Insurance costs depend on the risks involved. In other words, the greater the risk the higher the cost of insurance. So who ultimately controls the risks (and thus the insurance premium costs) from distributed DoS (DDoS) attacks? The intruders! Intruders control at least 90 percent of the risk involved with running an online e-commerce site because DDoS attacks are largely indefensible at this point in time.

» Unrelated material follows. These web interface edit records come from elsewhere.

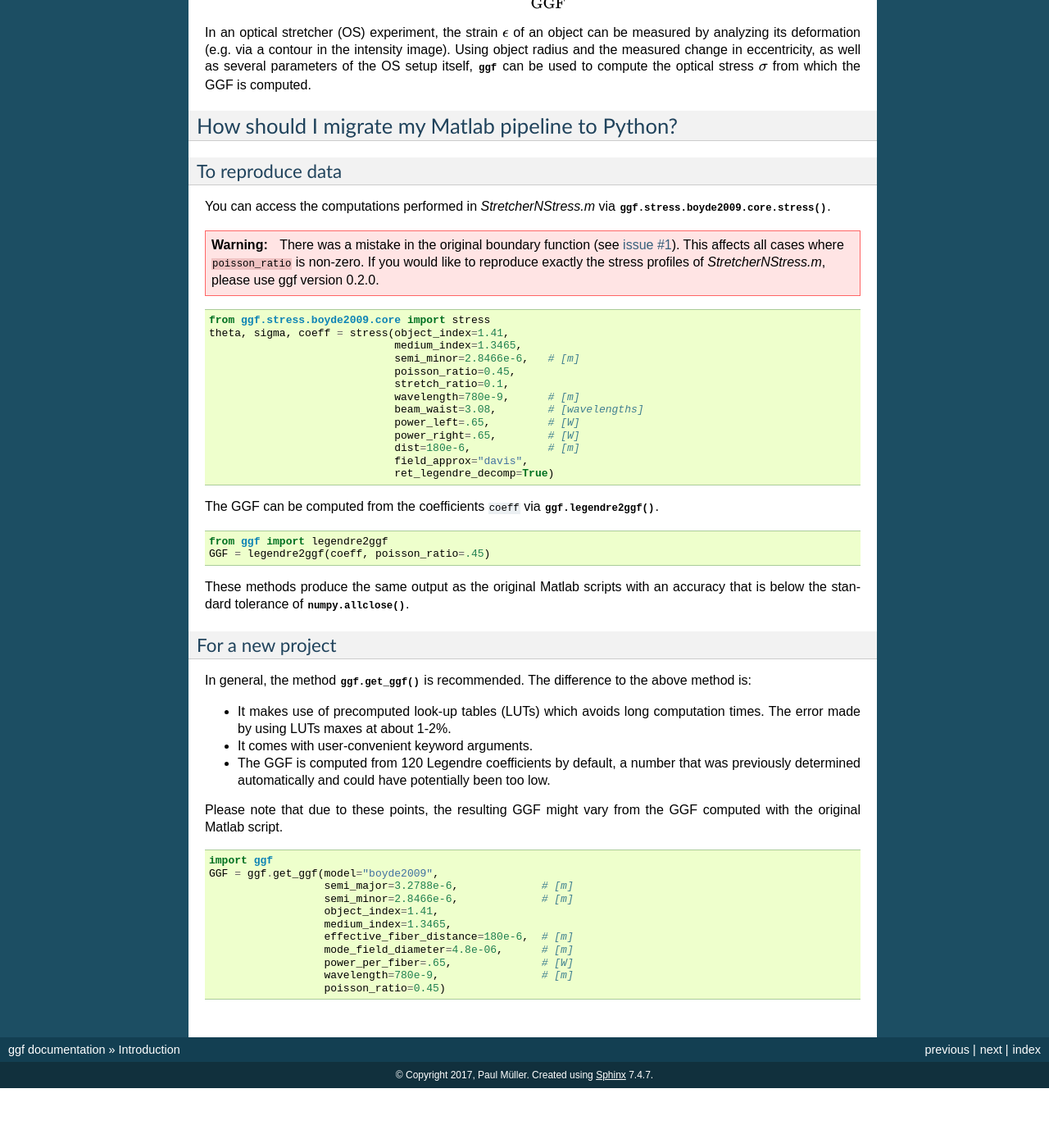
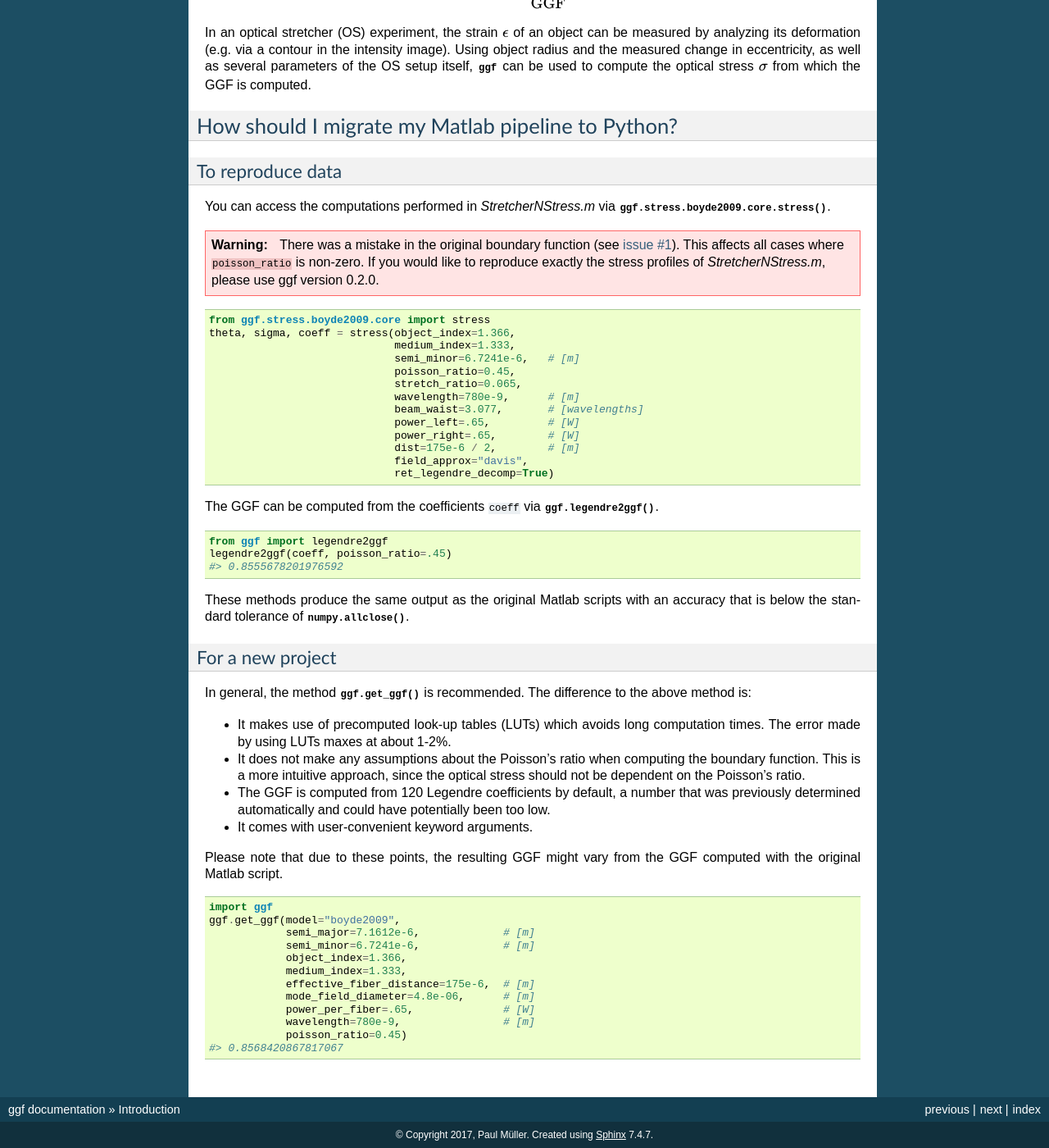
Before and after one commit to GuckLab/ggf, a Sphinx documentation site: the page built from docs/sec_introduction.rst, in a window 1280 px wide and 1400 px high, scrolled down 548 px. Shown: the whole window at 82% size. Built offline with Sphinx 7.4.7, drawn with Linux system fonts in a browser that asks for light colours; pages that are not in the unit, such as notebooks, are missing from menus; the version number could not be read and is left out; cross-references to code outside the pages are shown as plain code; before the commit the page ends 1875 px from its top, so only the background shows below that.

Commit message:
docs: improve doc-strings, minor cleanup

```diff
--- a/docs/sec_introduction.rst
+++ b/docs/sec_introduction.rst
@@ -62,16 +62,16 @@ You can access the computations performed in *StretcherNStress.m* via
 .. code::
 
     from ggf.stress.boyde2009.core import stress
-    theta, sigma, coeff = stress(object_index=1.41,
-                                 medium_index=1.3465,
-                                 semi_minor=2.8466e-6,   # [m]
+    theta, sigma, coeff = stress(object_index=1.366,
+                                 medium_index=1.333,
+                                 semi_minor=6.7241e-6,   # [m]
                                  poisson_ratio=0.45,
-                                 stretch_ratio=0.1,
+                                 stretch_ratio=0.065,
                                  wavelength=780e-9,      # [m]
-                                 beam_waist=3.08,        # [wavelengths]
+                                 beam_waist=3.077,       # [wavelengths]
                                  power_left=.65,         # [W]
                                  power_right=.65,        # [W]
-                                 dist=180e-6,            # [m]
+                                 dist=175e-6 / 2,        # [m]
                                  field_approx="davis",
                                  ret_legendre_decomp=True)
 
@@ -81,7 +81,8 @@ The GGF can be computed from the coefficients ``coeff`` via
 .. code::
 
     from ggf import legendre2ggf
-    GGF = legendre2ggf(coeff, poisson_ratio=.45)
+    legendre2ggf(coeff, poisson_ratio=.45)
+    #> 0.8555678201976592
 
 These methods produce the same output as the original Matlab scripts
 with an accuracy that is below the standard tolerance of :func:`numpy.allclose`.
@@ -93,10 +94,13 @@ to the above method is:
 
 - It makes use of precomputed look-up tables (LUTs) which avoids long
   computation times. The error made by using LUTs maxes at about 1-2%.
-- It comes with user-convenient keyword arguments.
+- It does not make any assumptions about the Poisson's ratio when
+  computing the boundary function. This is a more intuitive approach,
+  since the optical stress should not be dependent on the Poisson's ratio.
 - The GGF is computed from 120 Legendre coefficients by default, a number
   that was previously determined automatically and could have potentially
   been too low.
+- It comes with user-convenient keyword arguments.
 
 Please note that due to these points, the resulting GGF might
 vary from the GGF computed with the original Matlab script.
@@ -104,13 +108,14 @@ vary from the GGF computed with the original Matlab script.
 .. code::
 
     import ggf
-    GGF = ggf.get_ggf(model="boyde2009",
-                      semi_major=3.2788e-6,             # [m]
-                      semi_minor=2.8466e-6,             # [m]
-                      object_index=1.41,
-                      medium_index=1.3465,
-                      effective_fiber_distance=180e-6,  # [m]
-                      mode_field_diameter=4.8e-06,      # [m]
-                      power_per_fiber=.65,              # [W]
-                      wavelength=780e-9,                # [m]
-                      poisson_ratio=0.45)
+    ggf.get_ggf(model="boyde2009",
+                semi_major=7.1612e-6,             # [m]
+                semi_minor=6.7241e-6,             # [m]
+                object_index=1.366,
+                medium_index=1.333,
+                effective_fiber_distance=175e-6,  # [m]
+                mode_field_diameter=4.8e-06,      # [m]
+                power_per_fiber=.65,              # [W]
+                wavelength=780e-9,                # [m]
+                poisson_ratio=0.45)
+    #> 0.8568420867817067
```
Also changed, not shown: 5 other files.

Think about that situation for a moment. Insurance rates factor into the cost of doing business, and companies pass these costs to the consumer in the price of a given item or service. Right now, companies such as Amazon.com enjoy great success because of their competitive pricing and ease of shopping. However, with intruders controlling insurance rates indirectly, how long can Amazon.com's success last? Will intrusions drive up the cost of books and other products at Amazon.com? You bet they will. You can also bet that the same thing will happen in every other sector of e-commerce—and it doesn't stop there.

Imagine that the Internet has become a new front for new kinds of wars. In these wars, new e-commerce companies destroy local storefront economies by out-pricing them with lower overhead and better buying power. In time, mom-and-pop shops close, defeated by the new e-commerce giants. Meanwhile, their children, who are now suffering from a poorer family life and lackluster future because of a closed family business, retaliate by launching DDoS attacks against the e-commerce giants who forced their parents out of business. As a result, hacker insurance rates soar, which causes e-commerce-based product and service prices to rise.

Far-fetched? Think again. This scenario is happening right now in global politics, lower and higher education, and e-commerce markets. The Internet is quickly becoming a new type of pseudo war zone where people can launch an attack from anywhere they can get a dial tone. Start a makeshift war without leaving the house—that's power. That power will be available to anyone that can pay for a dial-up account until enough disrespect is shown to force stronger controls. We're headed in that direction at lightening speed.

If intruders continue to turn the Internet into a war zone by attacking networks, we'll all suffer the consequences. Intruders are taking us directly into strict, heavy-handed controlled access to the Internet.

To the instigators of DDoS attacks and Web page defacements, I say, "Think about the big picture before you act so selfishly. What's more important? Your 15 seconds of fame or everyone's shared freedom in the online world?"

And to the new giants of e-commerce I say, "Spend your money on serious technology improvements, not empty insurance policies that feed inflation and slow the acceptance of e-commerce." The online world has enough bandages in place already. Don't waste time endlessly guarding against risks—work to eliminate the risks permanently. The best use of your money is to give it to those who can create the necessary changes. Until next time, have a great week.